"While it is important to keep radiation doses as low as possible, it is important not to compromise the diagnostic usefulness of the scan. In our study, lowering the radiation dose did increase image noise resulting in grainy images. However the low dose examinations were still considered diagnostically acceptable," said Newman.

"As our study suggests, significant dose reduction can be achieved for routine pediatric chest CT by paying attention to simple protocol adjustments based upon patient weight," she said.

This study appears in the May issue of the American Journal of Roentgenology.


Story Source:

The above story is based on materials provided by American College of Radiology / American Roentgen Ray Society. Note: Materials may be edited for content and length.


Journal Reference:

  1. Kim et al. Evaluation of a Radiation Dose Reduction Strategy for Pediatric Chest CT. American Journal of Roentgenology, 2010; 194 (5): 1188 DOI: 10.2214/AJR.09.3726

Cite This Page:

American College of Radiology / American Roentgen Ray Society. "Researchers successfully lower radiation dose associated with pediatric chest CT scans, study suggests." ScienceDaily. ScienceDaily, 23 April 2010. <www.sciencedaily.com/releases/2010/04/100421162621.htm>.
American College of Radiology / American Roentgen Ray Society. (2010, April 23). Researchers successfully lower radiation dose associated with pediatric chest CT scans, study suggests. ScienceDaily. Retrieved April 19, 2015 from www.sciencedaily.com/releases/2010/04/100421162621.htm
American College of Radiology / American Roentgen Ray Society. "Researchers successfully lower radiation dose associated with pediatric chest CT scans, study suggests." ScienceDaily. www.sciencedaily.com/releases/2010/04/100421162621.htm (accessed April 19, 2015).

Share This


More From ScienceDaily



More Health & Medicine News

Sunday, April 19, 2015

Featured Research

from universities, journals, and other organizations


Featured Videos

from AP, Reuters, AFP, and other news services

Our Love Of Puppy Dog Eyes Explained By Science

Our Love Of Puppy Dog Eyes Explained By Science

Newsy (Apr. 17, 2015) Researchers found a spike in oxytocin occurs in both humans and dogs when they gaze into each other&apos;s eyes. Video provided by Newsy
Powered by NewsLook.com
Dr. Oz Under Fire For 'Quack Treatments' Yet Again

Dr. Oz Under Fire For 'Quack Treatments' Yet Again

Newsy (Apr. 17, 2015) Ten doctors signed a letter urging Columbia University to drop Dr. Oz as vice chair of its department of surgery, saying he plugs "quack" treatments. Video provided by Newsy
Powered by NewsLook.com
Scientists Find Link Between Gestational Diabetes And Autism
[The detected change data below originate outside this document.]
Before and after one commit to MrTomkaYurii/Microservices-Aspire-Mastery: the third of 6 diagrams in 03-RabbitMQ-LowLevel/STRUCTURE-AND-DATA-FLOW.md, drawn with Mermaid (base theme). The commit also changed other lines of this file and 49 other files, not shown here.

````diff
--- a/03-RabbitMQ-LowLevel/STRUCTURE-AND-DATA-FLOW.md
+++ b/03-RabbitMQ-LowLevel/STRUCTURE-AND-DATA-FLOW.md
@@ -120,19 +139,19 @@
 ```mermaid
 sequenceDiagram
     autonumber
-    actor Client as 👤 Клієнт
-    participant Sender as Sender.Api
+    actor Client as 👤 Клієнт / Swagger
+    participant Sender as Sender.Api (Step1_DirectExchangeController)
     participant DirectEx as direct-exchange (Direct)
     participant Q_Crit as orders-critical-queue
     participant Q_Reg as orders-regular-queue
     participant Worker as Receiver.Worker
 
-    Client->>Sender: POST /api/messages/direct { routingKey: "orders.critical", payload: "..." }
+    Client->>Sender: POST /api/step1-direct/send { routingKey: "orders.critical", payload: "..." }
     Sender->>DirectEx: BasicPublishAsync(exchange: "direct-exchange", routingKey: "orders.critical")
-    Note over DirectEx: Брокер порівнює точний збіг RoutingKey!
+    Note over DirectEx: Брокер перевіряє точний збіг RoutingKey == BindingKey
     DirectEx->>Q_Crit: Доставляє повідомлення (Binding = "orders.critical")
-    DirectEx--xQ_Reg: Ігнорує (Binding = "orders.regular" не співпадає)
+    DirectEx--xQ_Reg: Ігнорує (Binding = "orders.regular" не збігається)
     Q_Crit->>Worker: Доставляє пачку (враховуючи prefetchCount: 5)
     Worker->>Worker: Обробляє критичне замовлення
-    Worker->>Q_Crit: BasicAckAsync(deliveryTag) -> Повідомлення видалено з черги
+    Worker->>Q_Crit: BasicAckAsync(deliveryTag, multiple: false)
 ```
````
Scientists Find Link Between Gestational Diabetes And Autism

Newsy (Apr. 17, 2015) Researchers who analyzed data from over 300,000 kids and their mothers say they&apos;ve found a link between gestational diabetes and autism. Video provided by Newsy
Powered by NewsLook.com
Video Messages Help Reassure Dementia Patients

Video Messages Help Reassure Dementia Patients
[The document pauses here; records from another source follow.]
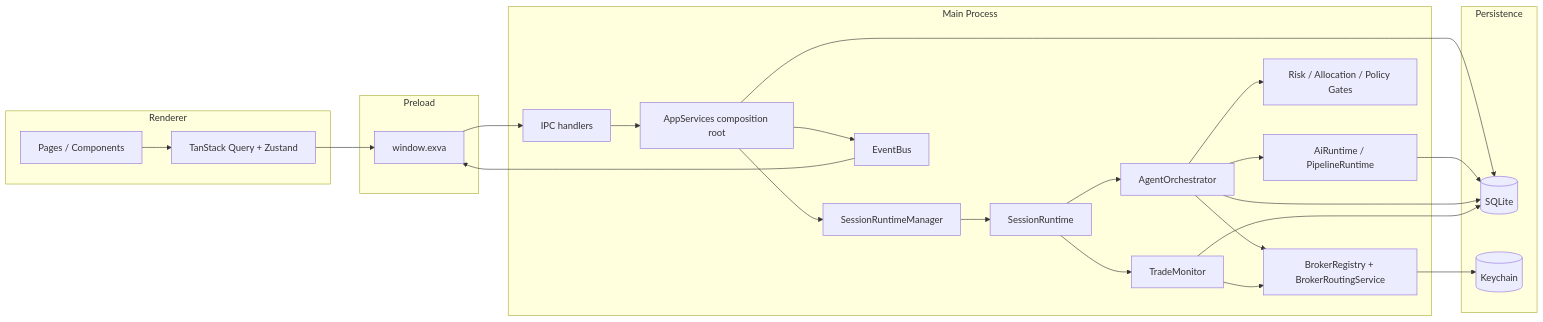
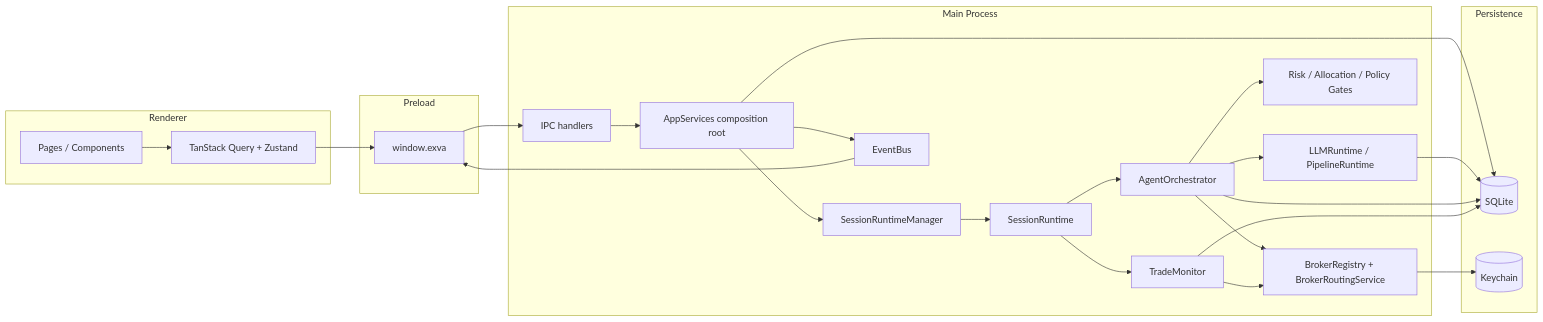
One commit to KennethAtchon/Exva changed the second of 16 diagrams in docs/architecture/ai-runtime.md. Above: the diagram before and after it, drawn with Mermaid. The commit also changed other lines of this file and 206 other files, not shown here.

````diff
--- a/docs/architecture/ai-runtime.md
+++ b/docs/architecture/ai-runtime.md
@@ -86,40 +86,40 @@
 ```mermaid
 graph LR
     subgraph Renderer["Renderer"]
         UI["Pages / Components"]
         Stores["TanStack Query + Zustand"]
     end
     subgraph Preload["Preload"]
         API["window.exva"]
     end
     subgraph Main["Main Process"]
         IPC["IPC handlers"]
         Services["AppServices composition root"]
         SRM["SessionRuntimeManager"]
         Runtime["SessionRuntime"]
         AO["AgentOrchestrator"]
         TM["TradeMonitor"]
-        AIR["AiRuntime / PipelineRuntime"]
+        AIR["LLMRuntime / PipelineRuntime"]
         Gates["Risk / Allocation / Policy Gates"]
         Broker["BrokerRegistry + BrokerRoutingService"]
         EB["EventBus"]
     end
     subgraph Persistence["Persistence"]
         SQLite[("SQLite")]
         Keychain[("Keychain")]
     end
 
     UI --> Stores --> API --> IPC --> Services
     Services --> SRM --> Runtime
     Runtime --> AO --> AIR
     Runtime --> TM
     AO --> Gates
     AO --> Broker
     TM --> Broker
     Services --> SQLite
     AIR --> SQLite
     AO --> SQLite
     TM --> SQLite
     Broker --> Keychain
     Services --> EB --> API
 ```
````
AP (Apr. 17, 2015) Family members are prerecording messages as part of a unique pilot program at the Hebrew Home in New York. The videos are trying to help victims of Alzheimer&apos;s disease and other forms of dementia break through the morning fog of forgetfulness. (April 17) Video provided by AP
Powered by NewsLook.com

Search ScienceDaily

Number of stories in archives: 140,361

Find with keyword(s):
Enter a keyword or phrase to search ScienceDaily for related topics and research stories.

Save/Print:
Share:

Breaking News:

Strange & Offbeat Stories


Health & Medicine

Mind & Brain

Living & Well

In Other News

... from NewsDaily.com

Science News

Health News

Environment News

Technology News



Save/Print:
Share:

Free Subscriptions


Get the latest science news with ScienceDaily's free email newsletters, updated daily and weekly. Or view hourly updated newsfeeds in your RSS reader:

Get Social & Mobile


Keep up to date with the latest news from ScienceDaily via social networks and mobile apps:

Have Feedback?


Tell us what you think of ScienceDaily -- we welcome both positive and negative comments. Have any problems using the site? Questions?
Mobile: iPhone Android Web
Follow: Facebook Twitter Google+
Subscribe: RSS Feeds Email Newsletters
Latest Headlines Health & Medicine Mind & Brain Space & Time Matter & Energy Computers & Math Plants & Animals Earth & Climate Fossils & Ruins